This piece first appeared here as a Mises Emerging Scholar article for the Ludwig von Mises Institute Canada.
The 2014 U.S. midterm elections are coming up, and I don’t intend to vote. A vote is like virginity: you don’t give it away to the first flower-bearing suitor. I haven’t been given a good reason, let alone flowers, to vote for any candidate, so I will stay home, as well I should.

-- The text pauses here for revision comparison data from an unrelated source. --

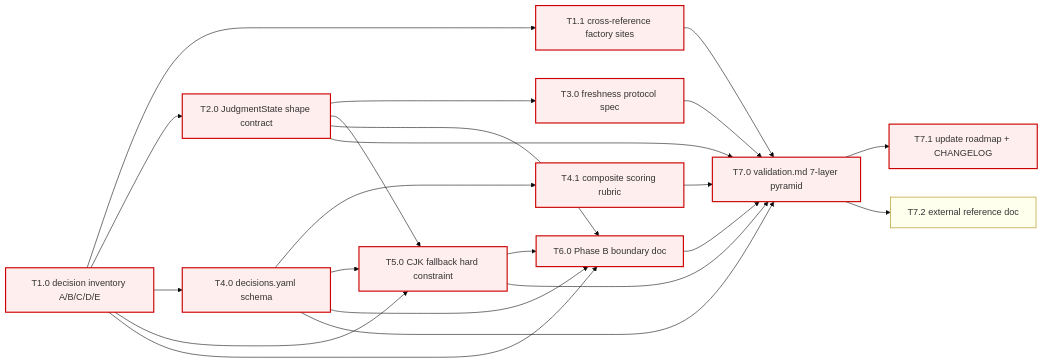
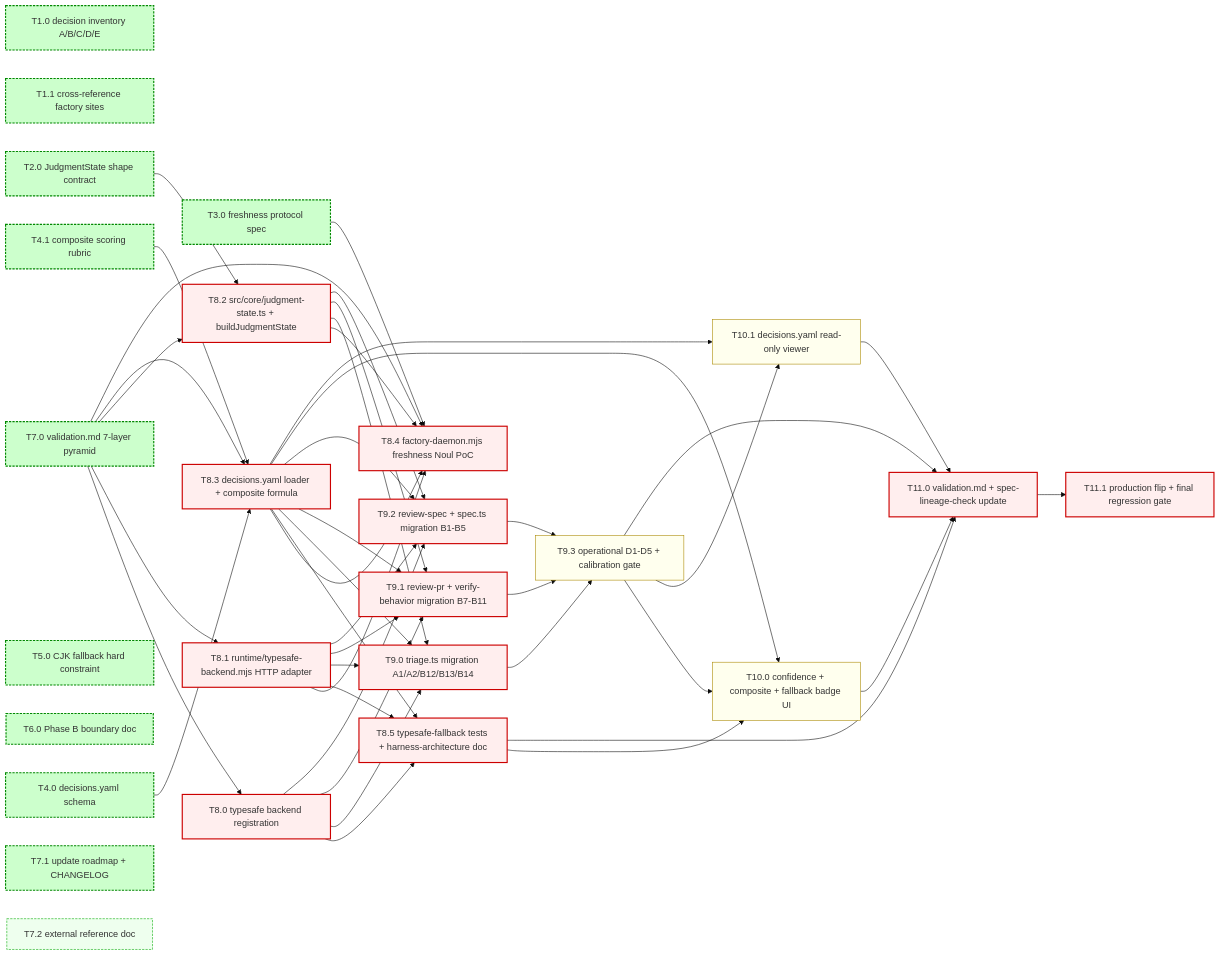
The diagram in specs/2026-09-20-decision-architecture/plan.md (189-sketch/software-factory), drawn with Mermaid (base theme) before and after one commit. The commit also changed other lines of this file and 1 other file, not shown here.

Commit message:
feat(spec): extend decision-architecture plan with Phases B-E (G8-G11)

````diff
--- a/specs/2026-09-20-decision-architecture/plan.md
+++ b/specs/2026-09-20-decision-architecture/plan.md
@@ -19,40 +21,88 @@
 ```mermaid
 flowchart LR
-  T1.0[T1.0 decision inventory A/B/C/D/E]:::P0
-  T1.1[T1.1 cross-reference factory sites]:::P0
-  T2.0[T2.0 JudgmentState shape contract]:::P0
-  T3.0[T3.0 freshness protocol spec]:::P0
-  T4.0[T4.0 decisions.yaml schema]:::P0
-  T4.1[T4.1 composite scoring rubric]:::P0
-  T5.0[T5.0 CJK fallback hard constraint]:::P0
-  T6.0[T6.0 Phase B boundary doc]:::P0
-  T7.0[T7.0 validation.md 7-layer pyramid]:::P0
-  T7.1[T7.1 update roadmap + CHANGELOG]:::P0
-  T7.2[T7.2 external reference doc]:::P1
+  %% Phase A (already complete on main; referenced as input contract for B-E)
+  T1.0[T1.0 decision inventory A/B/C/D/E]:::P0done
+  T1.1[T1.1 cross-reference factory sites]:::P0done
+  T2.0[T2.0 JudgmentState shape contract]:::P0done
+  T3.0[T3.0 freshness protocol spec]:::P0done
+  T4.0[T4.0 decisions.yaml schema]:::P0done
+  T4.1[T4.1 composite scoring rubric]:::P0done
+  T5.0[T5.0 CJK fallback hard constraint]:::P0done
+  T6.0[T6.0 Phase B boundary doc]:::P0done
+  T7.0[T7.0 validation.md 7-layer pyramid]:::P0done
+  T7.1[T7.1 update roadmap + CHANGELOG]:::P0done
+  T7.2[T7.2 external reference doc]:::P1done
 
-  T1.0 --> T1.1
-  T1.0 --> T2.0
-  T2.0 --> T3.0
-  T1.0 --> T4.0
-  T4.0 --> T4.1
-  T1.0 --> T5.0
-  T2.0 --> T5.0
-  T4.0 --> T5.0
-  T1.0 --> T6.0
-  T2.0 --> T6.0
-  T4.0 --> T6.0
-  T5.0 --> T6.0
-  T1.1 --> T7.0
-  T2.0 --> T7.0
-  T3.0 --> T7.0
-  T4.0 --> T7.0
-  T4.1 --> T7.0
-  T5.0 --> T7.0
-  T6.0 --> T7.0
-  T7.0 --> T7.1
-  T7.0 --> T7.2
+  %% Phase B: typesafe adapter + freshness Noul PoC
+  T8.0[T8.0 typesafe backend registration]:::P0
+  T8.1[T8.1 runtime/typesafe-backend.mjs HTTP adapter]:::P0
+  T8.2[T8.2 src/core/judgment-state.ts + buildJudgmentState]:::P0
+  T8.3[T8.3 decisions.yaml loader + composite formula]:::P0
+  T8.4[T8.4 factory-daemon.mjs freshness Noul PoC]:::P0
+  T8.5[T8.5 typesafe-fallback tests + harness-architecture doc]:::P0
+
+  %% Phase C: per-agent migration
+  T9.0[T9.0 triage.ts migration A1/A2/B12/B13/B14]:::P0
+  T9.1[T9.1 review-pr + verify-behavior migration B7-B11]:::P0
+  T9.2[T9.2 review-spec + spec.ts migration B1-B5]:::P0
+  T9.3[T9.3 operational D1-D5 + calibration gate]:::P1
+
+  %% Phase D: UI
+  T10.0[T10.0 confidence + composite + fallback badge UI]:::P1
+  T10.1[T10.1 decisions.yaml read-only viewer]:::P1
+
+  %% Phase E: Production rollout
+  T11.0[T11.0 validation.md + spec-lineage-check update]:::P0
+  T11.1[T11.1 production flip + final regression gate]:::P0
+
+  %% B-E dependencies
+  T7.0 --> T8.0
+  T7.0 --> T8.1
+  T7.0 --> T8.2
+  T2.0 --> T8.2
+  T7.0 --> T8.3
+  T4.0 --> T8.3
+  T4.1 --> T8.3
+  T7.0 --> T8.4
+  T3.0 --> T8.4
+  T8.1 --> T8.4
+  T8.2 --> T8.4
+  T8.3 --> T8.4
+  T8.1 --> T8.5
+  T8.3 --> T8.5
+  T8.0 --> T8.5
+
+  T8.0 --> T9.0
+  T8.1 --> T9.0
+  T8.2 --> T9.0
+  T8.3 --> T9.0
+  T8.0 --> T9.1
+  T8.1 --> T9.1
+  T8.2 --> T9.1
+  T8.3 --> T9.1
+  T8.0 --> T9.2
+  T8.1 --> T9.2
+  T8.2 --> T9.2
+  T8.3 --> T9.2
+  T9.0 --> T9.3
+  T9.1 --> T9.3
+  T9.2 --> T9.3
+
+  T9.3 --> T10.0
+  T8.3 --> T10.0
+  T8.5 --> T10.0
+  T9.3 --> T10.1
+  T8.3 --> T10.1
+
+  T10.0 --> T11.0
+  T10.1 --> T11.0
+  T9.3 --> T11.0
+  T8.5 --> T11.0
+  T11.0 --> T11.1
 
 classDef P0 fill:#fee,stroke:#c00,stroke-width:2px;
 classDef P1 fill:#ffe,stroke:#a80;
 classDef P2 fill:#eef,stroke:#66c;
+classDef P0done fill:#cfc,stroke:#080,stroke-width:2px,stroke-dasharray: 4 2;
+classDef P1done fill:#efe,stroke:#0a0,stroke-dasharray: 4 2;
 ```
````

This month, my wife, a Brazilian citizen, drove from Auburn, Alabama, to Atlanta, Georgia, on a Sunday morning to cast her vote for the presidential election in Brazil. She arrived at the Brazilian consulate and waited in a long line of expatriates only to be faced with a cruel choice: vote for the incumbent socialist Dilma Rousseff of the Workers’ Party, for the socialist Aécio Neves of the Brazilian Social Democracy Party who is billed as a center-right politician, for the environmentalist socialist Marina Silva of the Socialist Party, or for any of the other socialist candidates who were polling so low that they had no chance of victory. Brazil maintains a system of compulsory voting in addition to other compulsory schemes such as conscription for all males aged 18.
Logan Albright recently wrote about the folly of compulsory voting, support for which is apparently growing in Canada. He criticized the hypocrisy of an allegedly democratic society mandating a vote and then fining or jailing those who do not follow the mandate. He also pointed out the dangers of forcing uneducated and uninformed citizens to vote against their will. This problem is particularly revealing in Brazil, where illiterate candidates have exploited election laws to run absurd commercials and to assume the persona of silly characters such as a clown, Wonder Woman, Rambo, Crazy Dick, and Hamburger Face, each of which is worth googling for a chuckle. The incumbent clown, by the way, was just reelected on the campaign slogan “it can’t get any worse.” Multiple Barack Obamas and Osama bin Ladens were also running for office, as was, apparently, Jesus. The ballot in Brazil has become goofier than a middle-school election for class president.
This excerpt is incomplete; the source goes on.